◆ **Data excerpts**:
********************

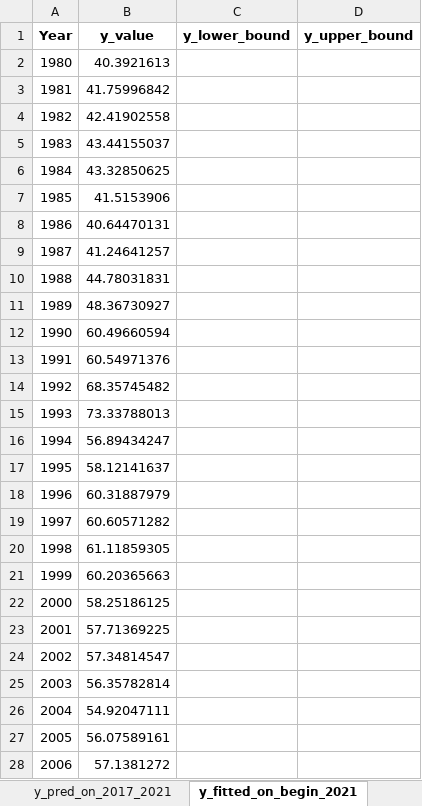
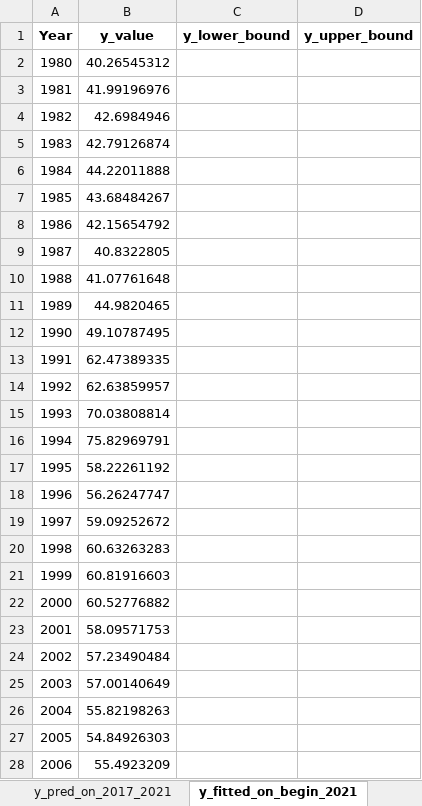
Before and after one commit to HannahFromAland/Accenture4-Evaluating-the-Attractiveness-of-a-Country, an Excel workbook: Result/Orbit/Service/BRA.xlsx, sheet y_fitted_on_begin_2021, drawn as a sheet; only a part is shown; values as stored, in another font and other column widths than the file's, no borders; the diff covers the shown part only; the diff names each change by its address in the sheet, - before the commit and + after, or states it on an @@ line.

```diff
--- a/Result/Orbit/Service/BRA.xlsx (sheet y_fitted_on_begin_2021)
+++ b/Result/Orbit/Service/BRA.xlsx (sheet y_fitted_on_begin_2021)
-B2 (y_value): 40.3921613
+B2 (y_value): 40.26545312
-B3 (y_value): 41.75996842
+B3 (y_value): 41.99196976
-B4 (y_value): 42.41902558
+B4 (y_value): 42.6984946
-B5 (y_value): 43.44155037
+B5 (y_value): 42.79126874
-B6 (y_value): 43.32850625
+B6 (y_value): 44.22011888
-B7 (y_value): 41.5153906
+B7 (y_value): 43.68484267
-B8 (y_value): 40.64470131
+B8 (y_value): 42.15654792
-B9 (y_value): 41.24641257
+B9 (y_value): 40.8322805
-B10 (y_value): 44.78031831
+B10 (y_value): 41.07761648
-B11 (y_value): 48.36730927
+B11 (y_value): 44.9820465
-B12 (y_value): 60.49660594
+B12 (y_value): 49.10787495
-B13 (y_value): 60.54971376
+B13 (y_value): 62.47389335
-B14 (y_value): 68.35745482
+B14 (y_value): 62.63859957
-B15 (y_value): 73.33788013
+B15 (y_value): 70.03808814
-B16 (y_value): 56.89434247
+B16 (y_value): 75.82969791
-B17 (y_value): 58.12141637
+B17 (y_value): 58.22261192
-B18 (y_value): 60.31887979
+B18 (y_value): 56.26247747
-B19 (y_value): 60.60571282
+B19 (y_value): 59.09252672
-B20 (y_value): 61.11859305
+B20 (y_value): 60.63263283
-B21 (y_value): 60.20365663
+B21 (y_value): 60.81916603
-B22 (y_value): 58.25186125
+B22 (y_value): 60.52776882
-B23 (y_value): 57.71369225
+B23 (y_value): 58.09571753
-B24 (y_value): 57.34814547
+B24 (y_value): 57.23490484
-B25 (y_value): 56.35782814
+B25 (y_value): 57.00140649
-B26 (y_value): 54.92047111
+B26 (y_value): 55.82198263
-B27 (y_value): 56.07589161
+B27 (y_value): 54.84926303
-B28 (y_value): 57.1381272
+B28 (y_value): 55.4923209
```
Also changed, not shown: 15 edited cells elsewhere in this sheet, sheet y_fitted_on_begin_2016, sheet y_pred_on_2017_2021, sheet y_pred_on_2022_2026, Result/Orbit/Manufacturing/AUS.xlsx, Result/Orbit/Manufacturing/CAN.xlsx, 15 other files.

********************

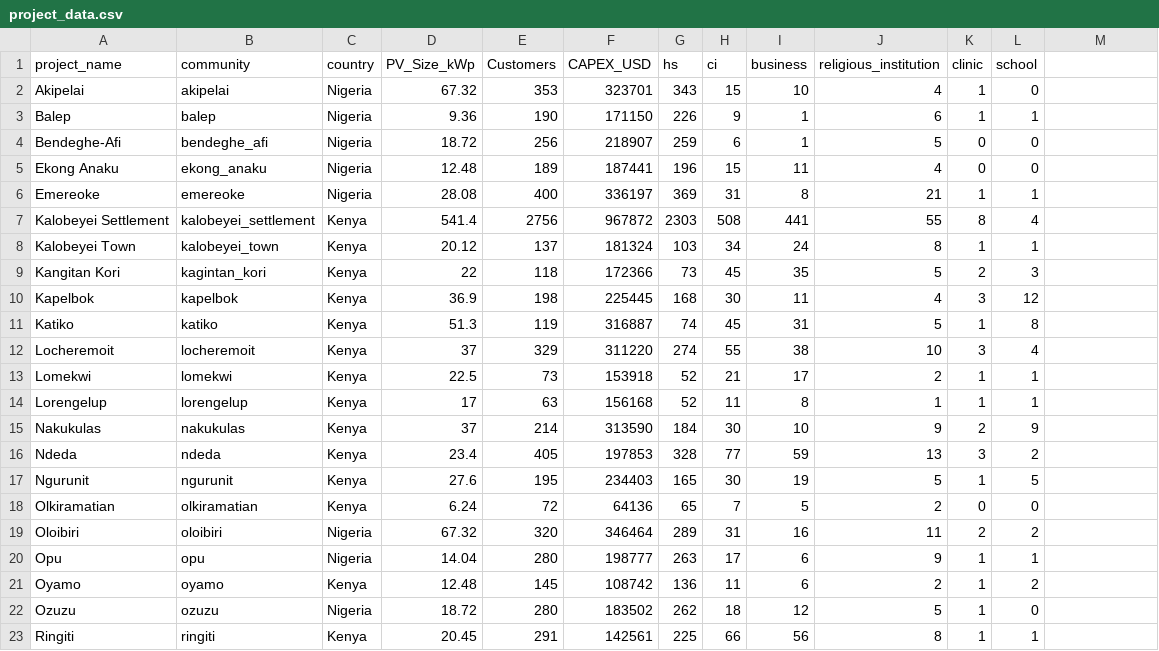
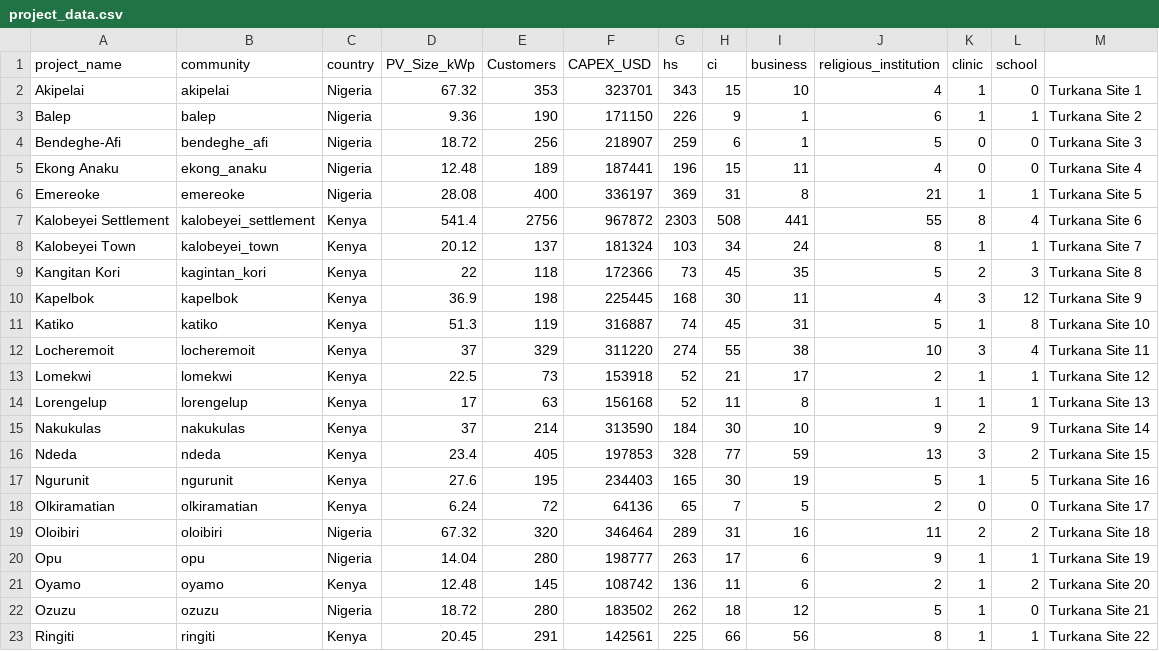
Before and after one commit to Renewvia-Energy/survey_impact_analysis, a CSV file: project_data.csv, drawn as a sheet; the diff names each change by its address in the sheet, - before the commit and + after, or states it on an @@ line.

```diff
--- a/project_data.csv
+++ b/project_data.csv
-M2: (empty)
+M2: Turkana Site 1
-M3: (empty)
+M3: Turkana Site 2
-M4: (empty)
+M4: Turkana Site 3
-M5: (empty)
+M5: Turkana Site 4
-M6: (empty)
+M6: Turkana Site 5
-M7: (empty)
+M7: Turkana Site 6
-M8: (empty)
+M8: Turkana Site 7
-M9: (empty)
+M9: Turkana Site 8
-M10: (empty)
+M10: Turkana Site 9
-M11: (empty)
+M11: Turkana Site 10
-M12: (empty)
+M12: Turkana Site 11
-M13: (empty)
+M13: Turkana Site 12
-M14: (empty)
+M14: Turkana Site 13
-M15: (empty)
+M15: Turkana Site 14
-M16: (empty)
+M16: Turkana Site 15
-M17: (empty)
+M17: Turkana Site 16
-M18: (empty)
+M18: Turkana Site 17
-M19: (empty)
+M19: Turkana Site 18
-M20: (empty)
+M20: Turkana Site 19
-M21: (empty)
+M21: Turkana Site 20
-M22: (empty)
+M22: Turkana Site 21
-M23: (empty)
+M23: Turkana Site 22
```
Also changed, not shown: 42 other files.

********************

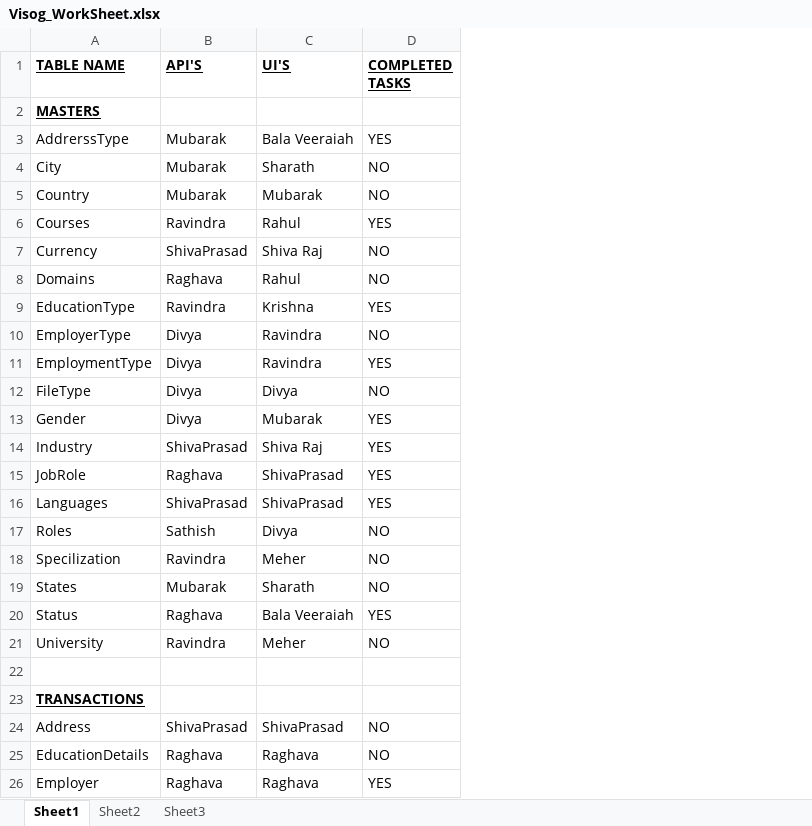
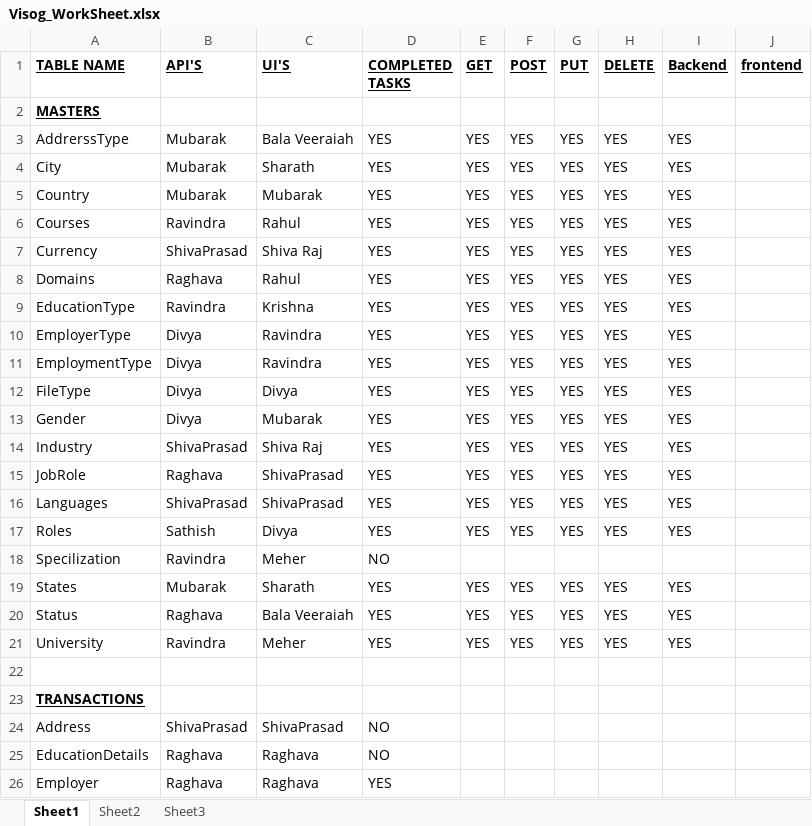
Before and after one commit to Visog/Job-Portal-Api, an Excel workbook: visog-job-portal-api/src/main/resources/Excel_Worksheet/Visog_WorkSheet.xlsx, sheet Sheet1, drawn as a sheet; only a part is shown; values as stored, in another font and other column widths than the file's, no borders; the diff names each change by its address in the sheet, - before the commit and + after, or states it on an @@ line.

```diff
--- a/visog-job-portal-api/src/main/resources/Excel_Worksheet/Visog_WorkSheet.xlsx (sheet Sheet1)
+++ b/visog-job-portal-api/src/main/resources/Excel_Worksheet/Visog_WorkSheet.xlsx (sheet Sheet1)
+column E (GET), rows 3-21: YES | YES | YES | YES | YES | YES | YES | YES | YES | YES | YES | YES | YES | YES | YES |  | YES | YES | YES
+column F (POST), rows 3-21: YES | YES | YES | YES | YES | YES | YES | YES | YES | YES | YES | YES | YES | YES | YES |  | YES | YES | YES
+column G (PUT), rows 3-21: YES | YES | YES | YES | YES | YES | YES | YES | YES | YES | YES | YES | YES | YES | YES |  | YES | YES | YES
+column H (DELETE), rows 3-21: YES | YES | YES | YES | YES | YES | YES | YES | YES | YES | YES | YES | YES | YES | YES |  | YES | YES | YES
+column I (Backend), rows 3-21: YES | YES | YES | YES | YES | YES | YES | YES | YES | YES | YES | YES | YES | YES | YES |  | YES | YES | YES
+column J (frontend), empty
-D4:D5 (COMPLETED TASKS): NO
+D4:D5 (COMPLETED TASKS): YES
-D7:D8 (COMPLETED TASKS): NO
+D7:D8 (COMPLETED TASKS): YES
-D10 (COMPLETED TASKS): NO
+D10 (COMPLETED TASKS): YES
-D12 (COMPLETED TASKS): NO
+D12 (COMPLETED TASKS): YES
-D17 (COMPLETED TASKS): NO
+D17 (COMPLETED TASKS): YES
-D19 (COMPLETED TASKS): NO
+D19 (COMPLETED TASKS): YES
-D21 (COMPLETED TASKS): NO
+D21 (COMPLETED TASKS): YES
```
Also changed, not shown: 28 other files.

********************

◆ **What to do**: With "Also" as the string to find, copy every line of the records that holds it.

◆ **Answer area**:
Also changed, not shown: 15 edited cells elsewhere in this sheet, sheet y_fitted_on_begin_2016, sheet y_pred_on_2017_2021, sheet y_pred_on_2022_2026, Result/Orbit/Manufacturing/AUS.xlsx, Result/Orbit/Manufacturing/CAN.xlsx, 15 other files.
Also changed, not shown: 42 other files.
Also changed, not shown: 28 other files.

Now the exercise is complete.